Mooncrater's blog

By Mooncrater, history, 5 weeks ago, In English,

I have seen manytimes, that the winner of a Div 2 contest has solved both the A and B problems in less than 6 minutes. How is that done? You have to read, think and implement a question. Unless it's answer is a single line, it takes some time to implement a solution. I tried to solve a series of Div 2 B questions to increase my speed, and if the solution is obvious it takes me approximately 6-7 minutes, and otherwise 11-12 minutes.

I know that these people have a lot of practise, but is there any other tip they can share so that I (and other people like me) can improve our speed in contests?

My solving procedure: 1. Read 2. Think, come to a solution (ummm, obviously)

I do not use a template. I include #include<bits/stdc++.h> library. Then I do a using namespace std;. Then since writing for loop many times takes time, I define a macro like #define f(i,s,n) for(int i=s;i<n;i++). And then I start implementing. Since these questions are much easier, we mostly don't need another method.

Do templates save time here? Is there any other improvement I can make?

Any suggestions are welcome :)

 
 
 
 
  • Vote: I like it
  • -18
  • Vote: I do not like it

»
5 weeks ago, # |
  Vote: I like it 0 Vote: I do not like it

Practice + Fast typing speed + template + Not reading the whole story of the problem (In case possible).

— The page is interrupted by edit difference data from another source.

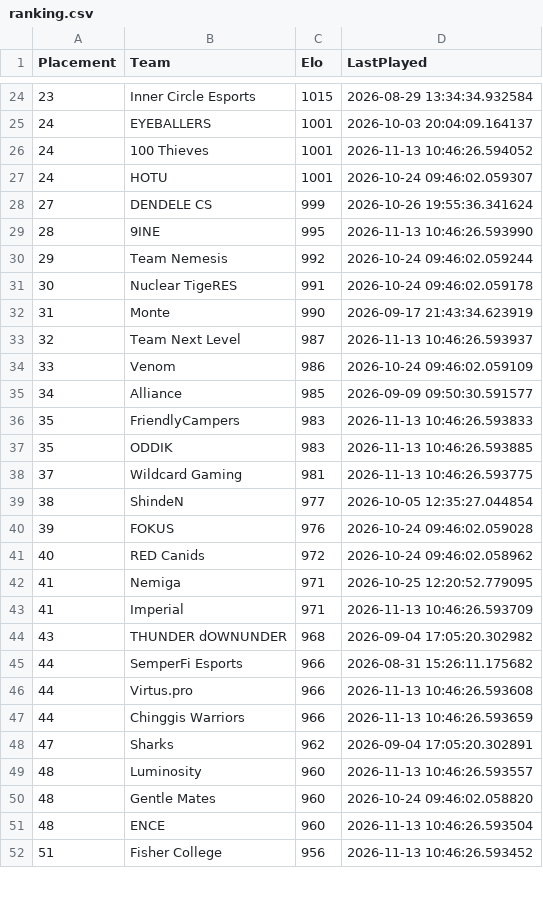
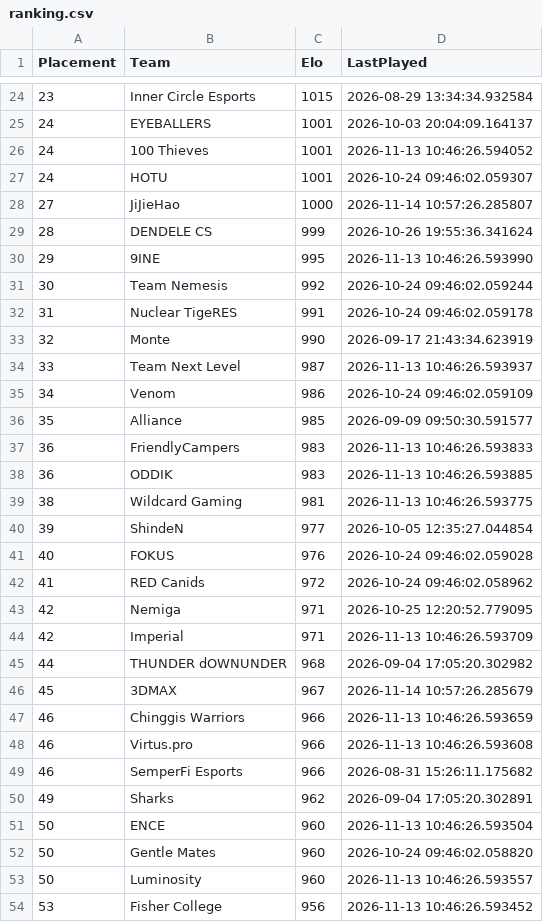
Before and after one commit to OnlinEGD/cs-ranking, a CSV file: ranking.csv, drawn as a sheet; only a part is shown, gaps mark what is left out; the diff covers the shown part only.

```diff
--- a/ranking.csv
+++ b/ranking.csv
@@ -27,26 +27,28 @@ Placement,Team,Elo,LastPlayed
 24,HOTU,1001,2026-10-24 09:46:02.059307
-27,DENDELE CS,999,2026-10-26 19:55:36.341624
-28,9INE,995,2026-11-13 10:46:26.593990
-29,Team Nemesis,992,2026-10-24 09:46:02.059244
-30,Nuclear TigeRES,991,2026-10-24 09:46:02.059178
-31,Monte,990,2026-09-17 21:43:34.623919
-32,Team Next Level,987,2026-11-13 10:46:26.593937
-33,Venom,986,2026-10-24 09:46:02.059109
-34,Alliance,985,2026-09-09 09:50:30.591577
-35,FriendlyCampers,983,2026-11-13 10:46:26.593833
-35,ODDIK,983,2026-11-13 10:46:26.593885
-37,Wildcard Gaming,981,2026-11-13 10:46:26.593775
-38,ShindeN,977,2026-10-05 12:35:27.044854
-39,FOKUS,976,2026-10-24 09:46:02.059028
-40,RED Canids,972,2026-10-24 09:46:02.058962
-41,Nemiga,971,2026-10-25 12:20:52.779095
-41,Imperial,971,2026-11-13 10:46:26.593709
-43,THUNDER dOWNUNDER,968,2026-09-04 17:05:20.302982
-44,SemperFi Esports,966,2026-08-31 15:26:11.175682
-44,Virtus.pro,966,2026-11-13 10:46:26.593608
-44,Chinggis Warriors,966,2026-11-13 10:46:26.593659
-47,Sharks,962,2026-09-04 17:05:20.302891
-48,Luminosity,960,2026-11-13 10:46:26.593557
-48,Gentle Mates,960,2026-10-24 09:46:02.058820
-48,ENCE,960,2026-11-13 10:46:26.593504
-51,Fisher College,956,2026-11-13 10:46:26.593452
+27,JiJieHao,1000,2026-11-14 10:57:26.285807
+28,DENDELE CS,999,2026-10-26 19:55:36.341624
+29,9INE,995,2026-11-13 10:46:26.593990
+30,Team Nemesis,992,2026-10-24 09:46:02.059244
+31,Nuclear TigeRES,991,2026-10-24 09:46:02.059178
+32,Monte,990,2026-09-17 21:43:34.623919
+33,Team Next Level,987,2026-11-13 10:46:26.593937
+34,Venom,986,2026-10-24 09:46:02.059109
+35,Alliance,985,2026-09-09 09:50:30.591577
+36,FriendlyCampers,983,2026-11-13 10:46:26.593833
+36,ODDIK,983,2026-11-13 10:46:26.593885
+38,Wildcard Gaming,981,2026-11-13 10:46:26.593775
+39,ShindeN,977,2026-10-05 12:35:27.044854
+40,FOKUS,976,2026-10-24 09:46:02.059028
+41,RED Canids,972,2026-10-24 09:46:02.058962
+42,Nemiga,971,2026-10-25 12:20:52.779095
+42,Imperial,971,2026-11-13 10:46:26.593709
+44,THUNDER dOWNUNDER,968,2026-09-04 17:05:20.302982
+45,3DMAX,967,2026-11-14 10:57:26.285679
+46,Chinggis Warriors,966,2026-11-13 10:46:26.593659
+46,Virtus.pro,966,2026-11-13 10:46:26.593608
+46,SemperFi Esports,966,2026-08-31 15:26:11.175682
+49,Sharks,962,2026-09-04 17:05:20.302891
+50,ENCE,960,2026-11-13 10:46:26.593504
+50,Gentle Mates,960,2026-10-24 09:46:02.058820
+50,Luminosity,960,2026-11-13 10:46:26.593557
+53,Fisher College,956,2026-11-13 10:46:26.593452
```
Also changed, not shown: 2 added rows, 4 removed rows and 29 edited cells elsewhere in this file, processed_matches.csv.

»
5 weeks ago, # |
  Vote: I like it +9 Vote: I do not like it
  • sometimes it's not necessary to read the whole statement, just read the input/output sections (try this at your own risk, it's not always good).
  • if it's an easy problem and you are sure of your code, don't waste time compiling and testing (submit at your own risk without even compiling).
  • use some external tools like Hightail for automatic testing, it helps a lot.
  • of course pre-written template helps a lot (minimize the #of keystrokes).

you could try creating a mashup contest with a lot of Div2 A problems, and try different methods, and measure your performance.

»
5 weeks ago, # |
  Vote: I like it +41 Vote: I do not like it

Don't focus on that, one extra problem for you is way better than being 5 minutes faster in easy problems.

  • »
    »
    5 weeks ago, # ^ |
      Vote: I like it 0 Vote: I do not like it

    +3000 contestant would've solved the first 2 problems for example, so he wants to make sure at least he's the top among those 3000 If he couldn't solve more that 2 in the worst cases.

  • »
    »
    5 weeks ago, # ^ |
      Vote: I like it +1 Vote: I do not like it

    Actually that is my intention. I have seen that I can solve C and sometimes D, but there just isn't enough time. A and B take 20-25 minutes. That leaves much less time for C and D.

    • »
      »
      »
      5 weeks ago, # ^ |
        Vote: I like it +1 Vote: I do not like it

      If you focus on improving solving in general, you'll get faster at solving those problems naturally. If I were to give you an advice, try to reflect on why you take that long on solving these problems instead of solving more problems (sometimes at least). Maybe look at code from other participants to find tricks on how to make code simpler or shorter. All that comes with time if you practice enough.